I often have to meet strangers in my work, and the first meeting can be uncertain. Here are some tricks I use for bolstering my public persona:
*Wear something distinctive. Handmade jewelry, a cashmere sweater, whatever. In my case, it's often my handmade cowboy boots. They're dressy, beautiful, and I can stand twelve hours or so in them without hurting. This item may end up becoming your signature piece.
*Be the first to step forward and reach your hand out. This signals that you're open (and unafraid -- very important).
*If you've forgotten the person's name that you're meeting, take a friend with-- and introduce them. The person will then automatically mention their own name! (Write it down and/or memorize it this time!)
*If you see a pretty dress, smile, jewelry, whatever on a stranger...compliment it. It will make them feel good -- and won't hurt you a bit. (You'll be surprised, too, how often you bump into this person in the future.)
*Smile....after you're sure your teeth are clean. I wore braces for years as a kid...and am very grateful I did. (Crooked teeth run in the family.) Teeth whiteners are good, to a point. (You don't want to look fake.) Keep gum handy; a travel toothbrush is helpful, too. If I don't have a toothbrush handy, I take a piece of paper in the bathroom, and carefully rub across my teeth, just in case.
*Don't make a huge fuss about what you do -- but do mention it, and do keep business cards handy. Trent suggests saying your name, and letting the rest develop. A great idea.
*Pay attention to what's going on. Who's the person off to the side, who is quietly observing you with bright, intelligent eyes? (The biggest mouth in the group is not necessarily the most interesting person. Nor are they usually the leader.) How are these people interacting with each other? With you? (This is especially interesting when you first arrive -- and they don't know who you are yet.)
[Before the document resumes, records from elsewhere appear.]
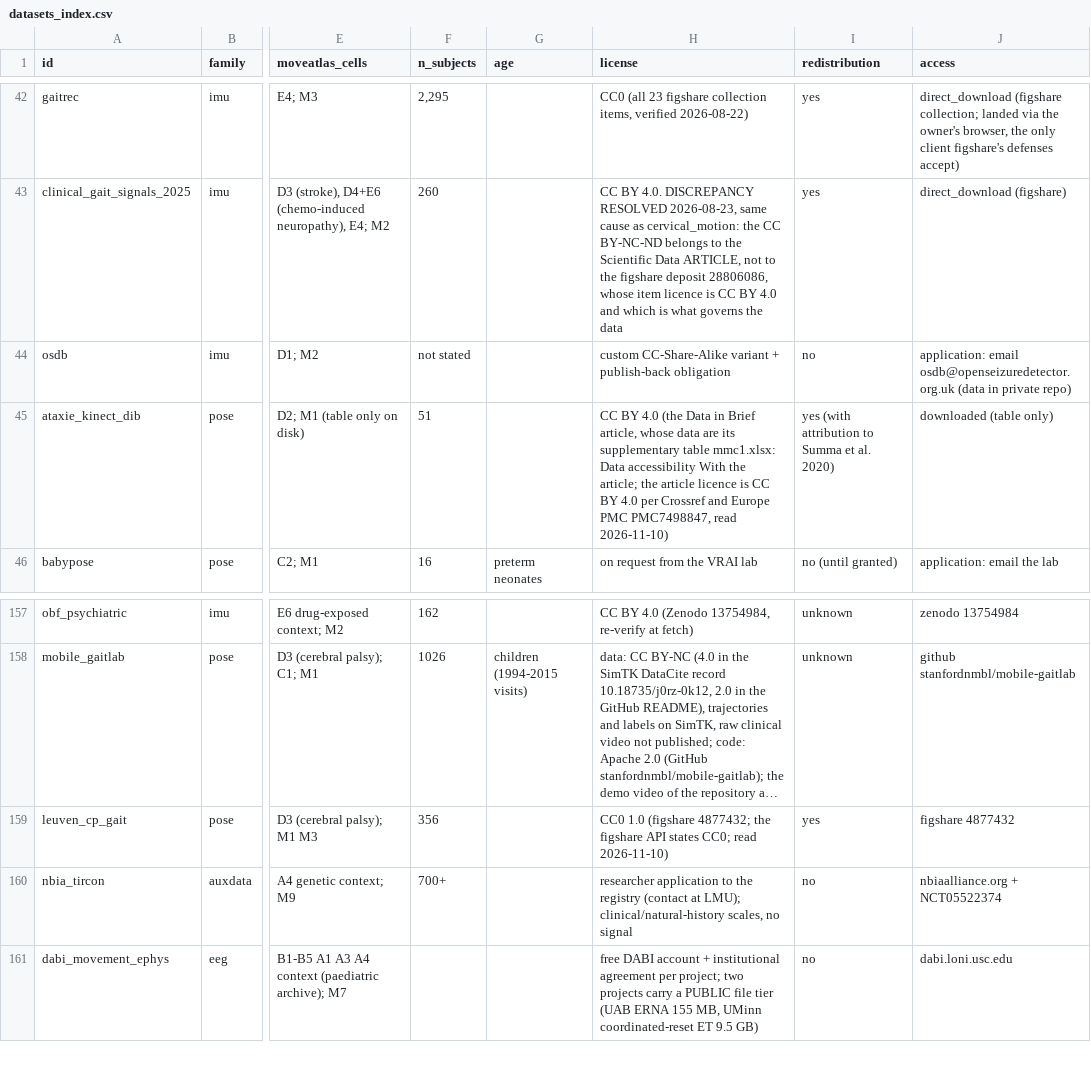
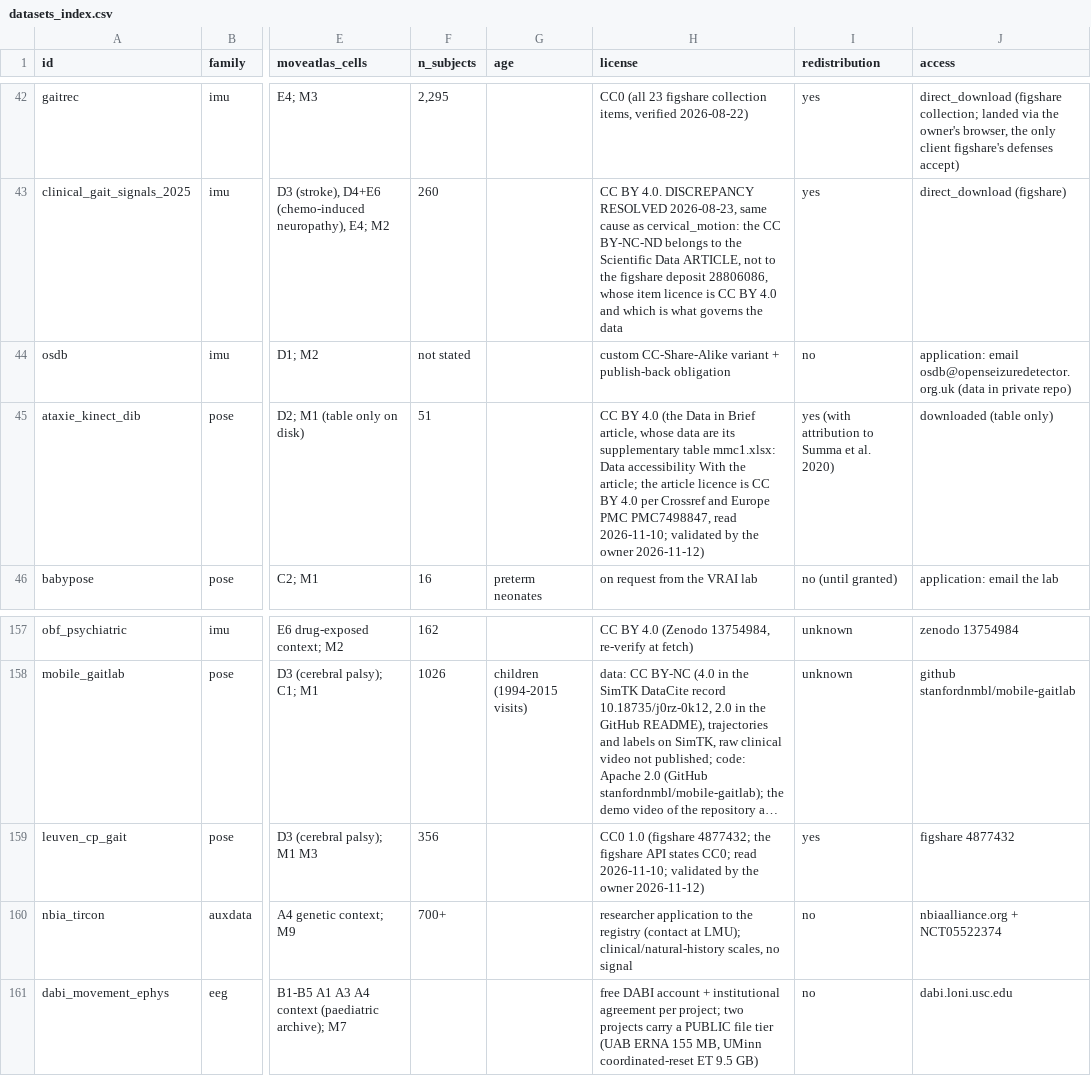
Before and after one commit to xaviervasques/moveatlas, a CSV file: docs/datasets_index.csv, drawn as a sheet; only a part is shown, gaps mark what is left out; long unchanged cells end in …; the diff names each change by its address in the sheet, - before the commit and + after, or states it on an @@ line.

Commit message:
author ORCID in the citation file; the licences of ataxie_kinect_dib (CC BY 4.0) and leuven_cp_gait (CC0 1.0) validated

```diff
--- a/docs/datasets_index.csv
+++ b/docs/datasets_index.csv
-H45 (license): …PMC7498847, read 2026-11-10)
+H45 (license): …PMC7498847, read 2026-11-10; validated by the owner 2026-11-12)
-H159 (license): …CC0; read 2026-11-10)
+H159 (license): …CC0; read 2026-11-10; validated by the owner 2026-11-12)
```
Also changed, not shown: docs/license_matrix.csv, moveatlas/data/datasets_index.csv, 6 other files.
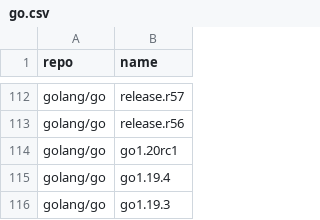
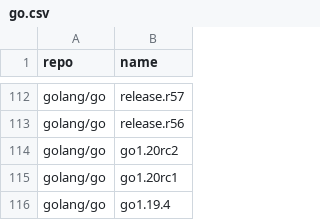
Before and after one commit to takokun778/golang-tag, a CSV file: data/go.csv, drawn as a sheet; only a part is shown, gaps mark what is left out; the shorter side is filled out with more unchanged rows; the diff names each change by its address in the sheet, - before the commit and + after, or states it on an @@ line.

```diff
--- a/data/go.csv
+++ b/data/go.csv
+row 114: golang/go | go1.20rc2
```
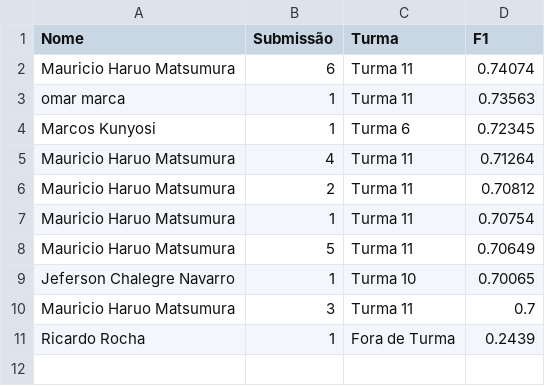
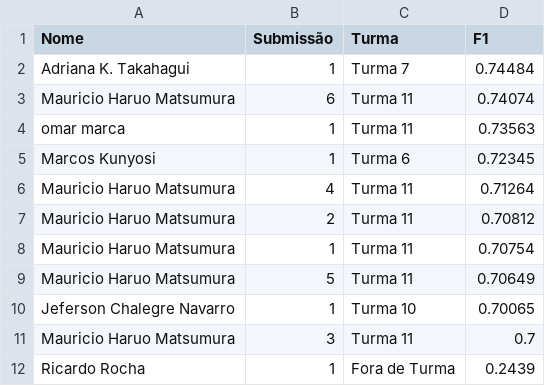
Before and after one commit to gitflai/ranking, a CSV file: 4compMLflai.csv, drawn as a sheet.

```diff
--- a/4compMLflai.csv
+++ b/4compMLflai.csv
@@ -1,2 +1,3 @@
 Nome,Submissão,Turma,F1
+Adriana K. Takahagui,1,Turma 7,0.74484
 Mauricio Haruo Matsumura,6,Turma 11,0.74074
```
Also changed, not shown: 4compMLflairank.csv.
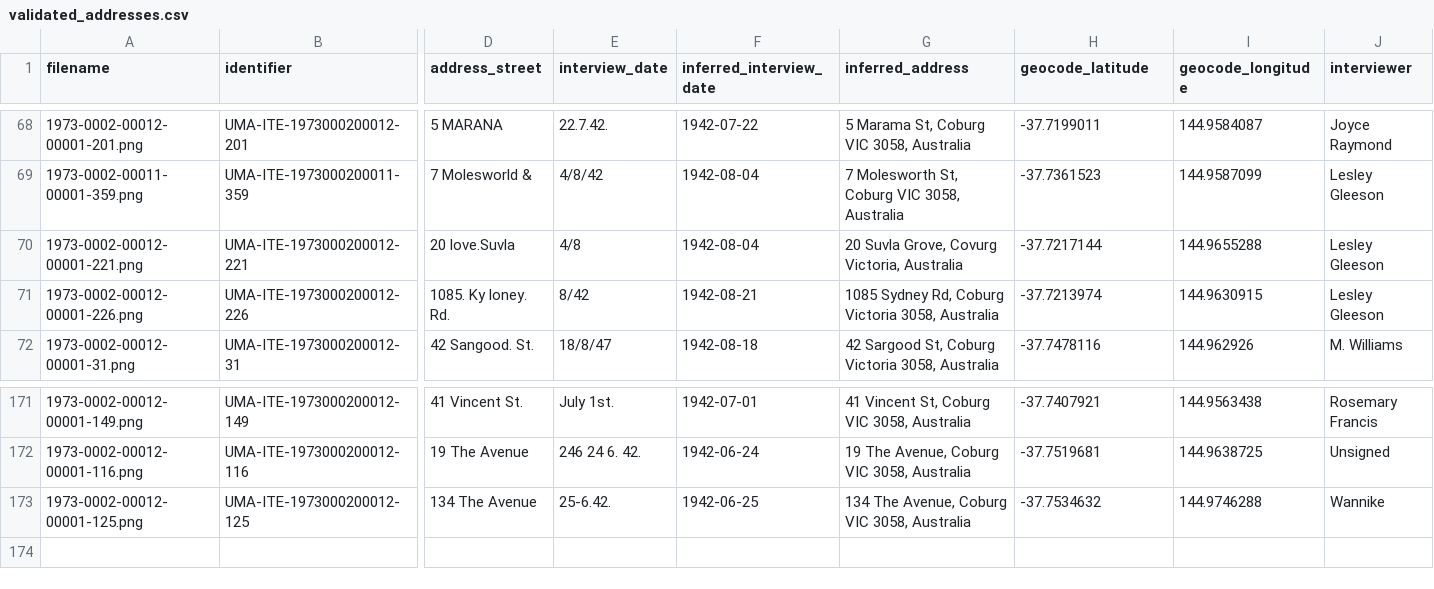
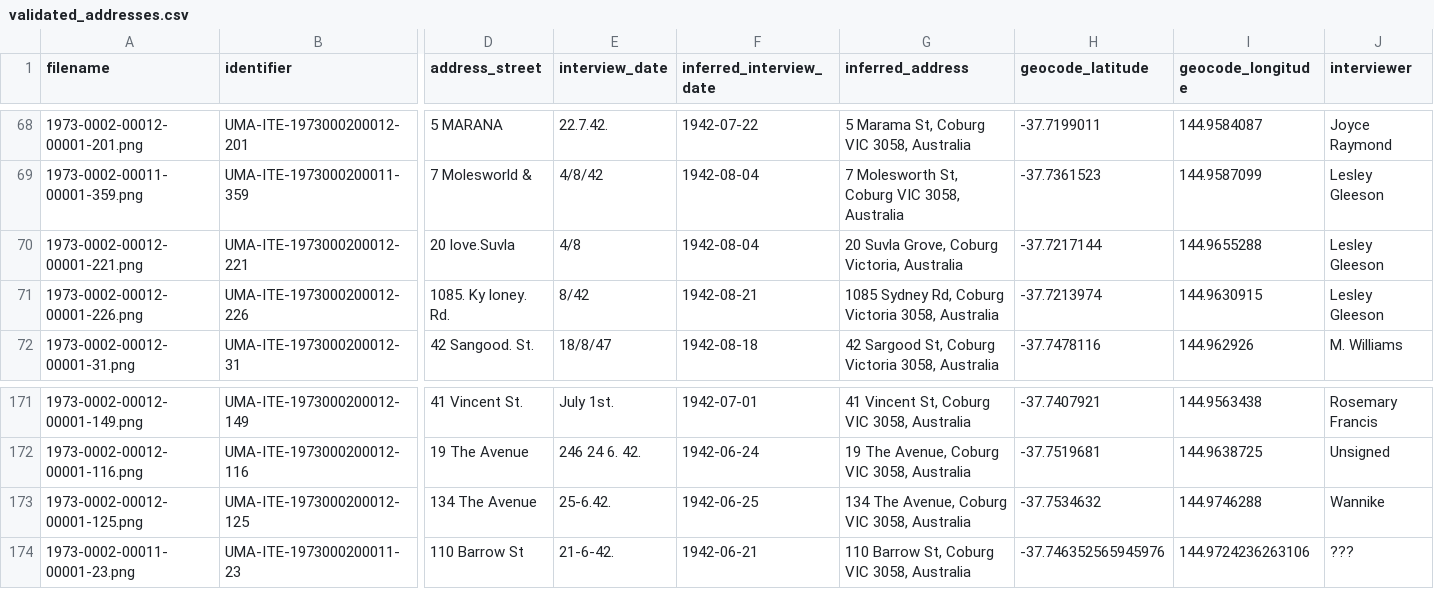
Before and after one commit to carljoseph/prestsurvey, a CSV file: docs/data/validated_addresses.csv, drawn as a sheet; only a part is shown, gaps mark what is left out; rows hold the shown columns only; the diff names each change by its address in the sheet, - before the commit and + after, or states it on an @@ line.

Commit message:
add 110 barrow entry

```diff
--- a/docs/data/validated_addresses.csv
+++ b/docs/data/validated_addresses.csv
-G70 (inferred_address): 20 Suvla Grove, Covurg Victoria, Australia
+G70 (inferred_address): 20 Suvla Grove, Coburg Victoria, Australia
+row 174: 1973-0002-00011-00001-23.png | UMA-ITE-1973000200011-23 | 110 Barrow St | 21-6-42. | 1942-06-21 | 110 Barrow St, Coburg VIC 3058, Australia | -37.746352565945976 | 144.9724236263106 | ???
```
Also changed, not shown: 2 other files.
And finally --
*Ask questions AND LISTEN TO THE ANSWERS. Your new acquaintances would love to tell you more about themselves and their world! You'll not only have a better idea of your new environment, but you'll get the insider's scoop on great places to eat and visit...great bargains...interesting people and events.
Best of all, you may make some new friends.